→ EXERCISE BRIEF
Print the records exactly as they are written.

Before-and-after change data
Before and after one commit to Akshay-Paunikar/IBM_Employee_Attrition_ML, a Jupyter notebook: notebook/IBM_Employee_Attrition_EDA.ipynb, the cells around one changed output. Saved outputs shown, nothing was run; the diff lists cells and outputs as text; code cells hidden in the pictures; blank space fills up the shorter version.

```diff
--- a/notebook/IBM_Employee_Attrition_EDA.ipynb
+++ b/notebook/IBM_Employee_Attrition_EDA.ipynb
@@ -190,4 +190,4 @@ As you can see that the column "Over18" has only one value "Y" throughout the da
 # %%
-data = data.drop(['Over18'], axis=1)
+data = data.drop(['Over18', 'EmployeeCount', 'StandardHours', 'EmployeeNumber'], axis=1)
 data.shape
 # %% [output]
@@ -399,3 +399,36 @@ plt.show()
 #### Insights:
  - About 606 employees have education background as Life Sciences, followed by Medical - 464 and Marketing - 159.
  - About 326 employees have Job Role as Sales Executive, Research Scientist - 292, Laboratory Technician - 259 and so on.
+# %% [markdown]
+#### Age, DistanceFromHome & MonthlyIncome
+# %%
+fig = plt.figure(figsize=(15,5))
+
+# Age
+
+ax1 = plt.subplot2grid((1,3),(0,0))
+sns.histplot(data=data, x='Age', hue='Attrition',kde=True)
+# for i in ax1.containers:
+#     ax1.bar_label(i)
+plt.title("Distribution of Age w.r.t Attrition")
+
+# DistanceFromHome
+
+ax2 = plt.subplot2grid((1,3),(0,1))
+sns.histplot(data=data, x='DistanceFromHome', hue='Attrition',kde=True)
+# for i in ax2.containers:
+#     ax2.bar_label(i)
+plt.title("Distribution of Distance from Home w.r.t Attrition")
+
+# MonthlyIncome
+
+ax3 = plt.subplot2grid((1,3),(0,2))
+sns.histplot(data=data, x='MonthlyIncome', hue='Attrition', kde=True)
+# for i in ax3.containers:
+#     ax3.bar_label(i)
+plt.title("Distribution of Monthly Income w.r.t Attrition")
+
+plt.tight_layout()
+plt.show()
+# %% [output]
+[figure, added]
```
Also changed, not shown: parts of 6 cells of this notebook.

→ WRITTEN REPLY
Before and after one commit to Akshay-Paunikar/IBM_Employee_Attrition_ML, a Jupyter notebook: notebook/IBM_Employee_Attrition_EDA.ipynb, the cells around one changed output. Saved outputs shown, nothing was run; the diff lists cells and outputs as text; code cells hidden in the pictures; blank space fills up the shorter version.

```diff
--- a/notebook/IBM_Employee_Attrition_EDA.ipynb
+++ b/notebook/IBM_Employee_Attrition_EDA.ipynb
@@ -190,4 +190,4 @@ As you can see that the column "Over18" has only one value "Y" throughout the da
 # %%
-data = data.drop(['Over18'], axis=1)
+data = data.drop(['Over18', 'EmployeeCount', 'StandardHours', 'EmployeeNumber'], axis=1)
 data.shape
 # %% [output]
@@ -399,3 +399,36 @@ plt.show()
 #### Insights:
  - About 606 employees have education background as Life Sciences, followed by Medical - 464 and Marketing - 159.
  - About 326 employees have Job Role as Sales Executive, Research Scientist - 292, Laboratory Technician - 259 and so on.
+# %% [markdown]
+#### Age, DistanceFromHome & MonthlyIncome
+# %%
+fig = plt.figure(figsize=(15,5))
+
+# Age
+
+ax1 = plt.subplot2grid((1,3),(0,0))
+sns.histplot(data=data, x='Age', hue='Attrition',kde=True)
+# for i in ax1.containers:
+#     ax1.bar_label(i)
+plt.title("Distribution of Age w.r.t Attrition")
+
+# DistanceFromHome
+
+ax2 = plt.subplot2grid((1,3),(0,1))
+sns.histplot(data=data, x='DistanceFromHome', hue='Attrition',kde=True)
+# for i in ax2.containers:
+#     ax2.bar_label(i)
+plt.title("Distribution of Distance from Home w.r.t Attrition")
+
+# MonthlyIncome
+
+ax3 = plt.subplot2grid((1,3),(0,2))
+sns.histplot(data=data, x='MonthlyIncome', hue='Attrition', kde=True)
+# for i in ax3.containers:
+#     ax3.bar_label(i)
+plt.title("Distribution of Monthly Income w.r.t Attrition")
+
+plt.tight_layout()
+plt.show()
+# %% [output]
+[figure, added]
```
Also changed, not shown: parts of 6 cells of this notebook.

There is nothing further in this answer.